(Beginning of Data for analysis)

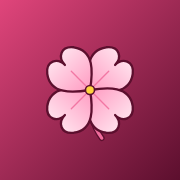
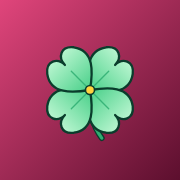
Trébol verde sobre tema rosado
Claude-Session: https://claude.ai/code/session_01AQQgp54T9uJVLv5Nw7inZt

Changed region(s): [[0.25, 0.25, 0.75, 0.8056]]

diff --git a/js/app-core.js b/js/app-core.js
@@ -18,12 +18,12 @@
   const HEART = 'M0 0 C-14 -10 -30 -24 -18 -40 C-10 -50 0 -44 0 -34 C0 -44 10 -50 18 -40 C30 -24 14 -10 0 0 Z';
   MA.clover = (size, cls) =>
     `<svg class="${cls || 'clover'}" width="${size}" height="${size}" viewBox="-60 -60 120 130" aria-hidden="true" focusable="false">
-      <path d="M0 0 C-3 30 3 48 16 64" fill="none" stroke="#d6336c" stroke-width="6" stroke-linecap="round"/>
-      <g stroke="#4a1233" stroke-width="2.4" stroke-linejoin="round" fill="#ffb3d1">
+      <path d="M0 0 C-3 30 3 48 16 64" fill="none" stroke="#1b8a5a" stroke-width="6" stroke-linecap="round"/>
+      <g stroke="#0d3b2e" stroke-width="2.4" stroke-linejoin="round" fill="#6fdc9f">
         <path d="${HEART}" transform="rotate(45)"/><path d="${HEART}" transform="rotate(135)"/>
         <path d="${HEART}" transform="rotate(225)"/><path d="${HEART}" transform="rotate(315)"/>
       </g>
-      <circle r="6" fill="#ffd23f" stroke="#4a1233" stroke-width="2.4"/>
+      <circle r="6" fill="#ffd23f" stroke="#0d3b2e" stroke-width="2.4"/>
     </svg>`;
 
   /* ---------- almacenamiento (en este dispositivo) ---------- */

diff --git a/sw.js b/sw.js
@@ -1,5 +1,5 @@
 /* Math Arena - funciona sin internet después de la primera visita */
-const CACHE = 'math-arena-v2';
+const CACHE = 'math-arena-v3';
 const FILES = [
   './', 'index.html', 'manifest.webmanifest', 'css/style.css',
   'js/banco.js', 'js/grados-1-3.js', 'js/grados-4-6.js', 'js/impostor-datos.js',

(End of Data for analysis)
(Beginning of Data for analysis)

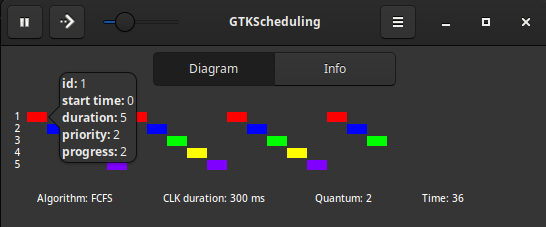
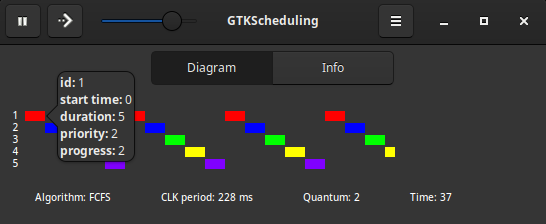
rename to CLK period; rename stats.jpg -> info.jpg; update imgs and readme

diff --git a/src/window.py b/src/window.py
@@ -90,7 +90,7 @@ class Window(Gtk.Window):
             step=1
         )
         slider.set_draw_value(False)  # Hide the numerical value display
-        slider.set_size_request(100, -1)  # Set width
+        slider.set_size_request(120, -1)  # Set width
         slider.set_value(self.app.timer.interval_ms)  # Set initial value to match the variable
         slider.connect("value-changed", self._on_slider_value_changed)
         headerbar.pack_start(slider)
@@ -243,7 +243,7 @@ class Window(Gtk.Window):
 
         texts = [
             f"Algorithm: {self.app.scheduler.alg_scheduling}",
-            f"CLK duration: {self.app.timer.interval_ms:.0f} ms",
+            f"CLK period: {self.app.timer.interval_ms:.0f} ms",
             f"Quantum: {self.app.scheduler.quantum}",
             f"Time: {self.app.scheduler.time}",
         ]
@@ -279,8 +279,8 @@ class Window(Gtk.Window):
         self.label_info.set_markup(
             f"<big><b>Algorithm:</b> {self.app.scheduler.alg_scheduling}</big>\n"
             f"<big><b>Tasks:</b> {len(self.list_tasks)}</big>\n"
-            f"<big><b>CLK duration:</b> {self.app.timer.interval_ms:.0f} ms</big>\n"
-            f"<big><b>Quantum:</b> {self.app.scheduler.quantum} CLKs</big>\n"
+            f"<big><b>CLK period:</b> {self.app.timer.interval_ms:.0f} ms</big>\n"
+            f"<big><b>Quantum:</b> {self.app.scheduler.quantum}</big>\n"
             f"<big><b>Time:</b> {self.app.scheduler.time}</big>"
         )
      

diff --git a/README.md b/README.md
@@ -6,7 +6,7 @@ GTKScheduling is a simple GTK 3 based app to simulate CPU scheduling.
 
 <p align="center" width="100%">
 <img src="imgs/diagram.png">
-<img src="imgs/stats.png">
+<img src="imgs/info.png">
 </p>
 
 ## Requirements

(End of Data for analysis)

* **Task objective**
Look over the records above and copy each line that includes the string "Quantum".

* **Task result**
             f"Quantum: {self.app.scheduler.quantum}",
-            f"<big><b>Quantum:</b> {self.app.scheduler.quantum} CLKs</big>\n"
+            f"<big><b>Quantum:</b> {self.app.scheduler.quantum}</big>\n"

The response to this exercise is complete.